Closer to home, Lutyens gave us some of our most beautiful country houses – including Suffolk’s own Brent Eleigh Hall – and over the years, the team at NJ Architects has been fortunate enough to have helped restore these interesting properties to their former glory. The team is currently working with the owners of two Lutyens properties, one in Suffolk and the other in Guildford, each with a very different brief.
In Suffolk, decades of neglect have eroded the historic fabric of the building, and the new ‘custodians’ want to re-establish the unique interior of the building as intended. In Guildford, the client is hoping to extend the building, providing further accommodation in a form that compliments the original. Internal changes include the removal of modern insertions, restoring Lutyens’ original layout.
“Lutyens was famed for adapting traditional architectural style to the needs of the era,” said Shaun Soanes, Partner at NJ Architects. “In the same way, sometimes these properties need to be updated to meet the needs of modern lifestyles, while maintaining the historic features. But we have also helped clients who seek to restore some of the original style and character, for example bringing the floor plans back to how they would have been.”

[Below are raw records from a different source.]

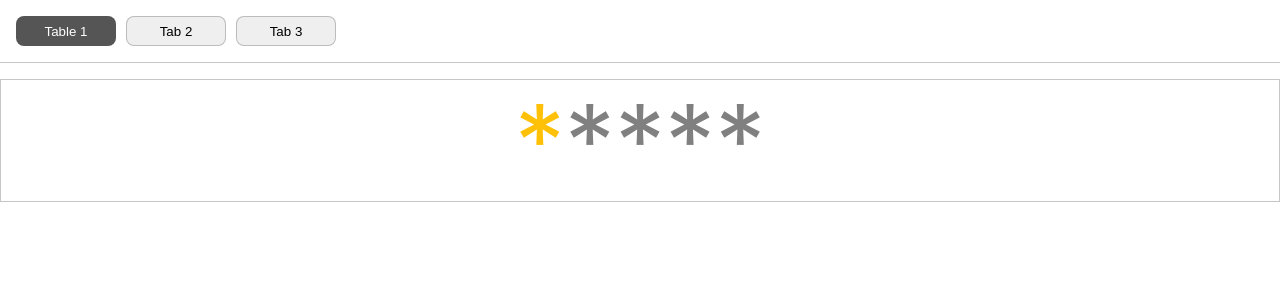
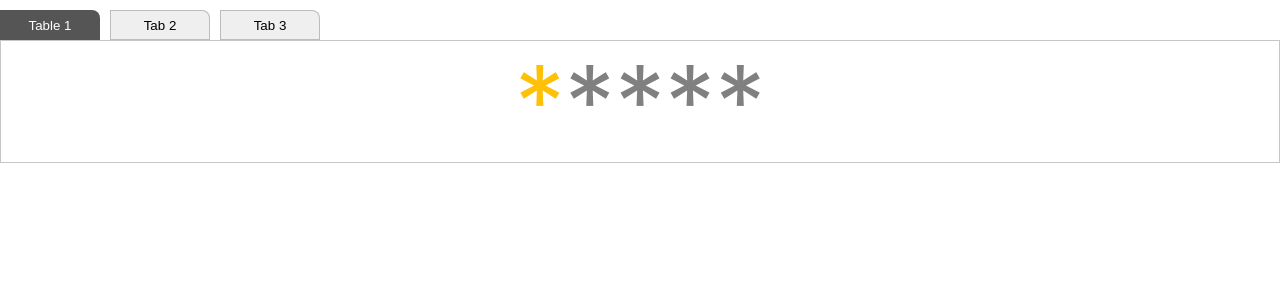
Before and after one commit to ramsgotrus/react-hands-on-coding, a React (Create React App) app in the folder dev-hands-on/: page / in a window 1280 px wide. Shown: the top 300 px of the page. Built offline with nearby package versions, Linux system fonts and the light colour scheme.

Commit message:
[Added styles]

```diff
--- a/dev-hands-on/src/Tab/styles.css
+++ b/dev-hands-on/src/Tab/styles.css
@@ -1,13 +1,13 @@
 .tabs{
   display: flex;
   gap: 10px;
-  padding: 1rem;
+  padding-top: 10px;
 }
 
 .tabs button{
   height: 30px;
   width: 100px;
-  border-radius: 8px;
+  border-radius: 0px 8px 0px 0px;
   border: 1px solid #5555;
   cursor: pointer;
 }
@@ -18,6 +18,6 @@
 }
 
 .tab-content{
-  border-top: 1px solid #5555;
-  padding-top: 1rem;
+  padding-bottom: 1rem;
+  margin-bottom: 40px;
 }
```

Shaun highlighted the fact that Lutyens was interested in the whole project – not just the structure of the building, but how it looked and felt inside too.
“Lutyens looked at the entire package for his clients – which included the interior design of the property, down to the furniture. The Arts and Crafts movement involved looking at the building in its entirety and creating something to fit the client’s lifestyle.”
Because of this, elements of note can be very varied and might include fibrous plaster, staircases and joinery, bookcases, cabinet work and fireplaces.
By nature, Lutyens houses are usually listed buildings, and are therefore protected. The Lutyens Trust is a charity dedicated to preserving and promoting the heritage of Lutyens’ work – it arranges tours of private houses for its members, as well as an annual study week at a Lutyens house, Goddards in Surrey.
The website – www.lutyenstrust.org.uk – is home to an archive of background information on Lutyens, lectures and news, including when Lutyens houses are spotted for sale.
Clive Aslet, Trustee at the Lutyens Trust said: “Our mission is to preserve Lutyens buildings and ensure they are enjoyed and appreciated by new generations of visitors, as they deserve.
“NJ Architects have done a wonderful job of restoring the original building faithfully while incorporating contemporary touches to ensure it thrives in the modern world. I think he would approve.”
Photo: from the book ‘House and Gardens by EL Lutyens’ by Weaver Lawrence, 1913.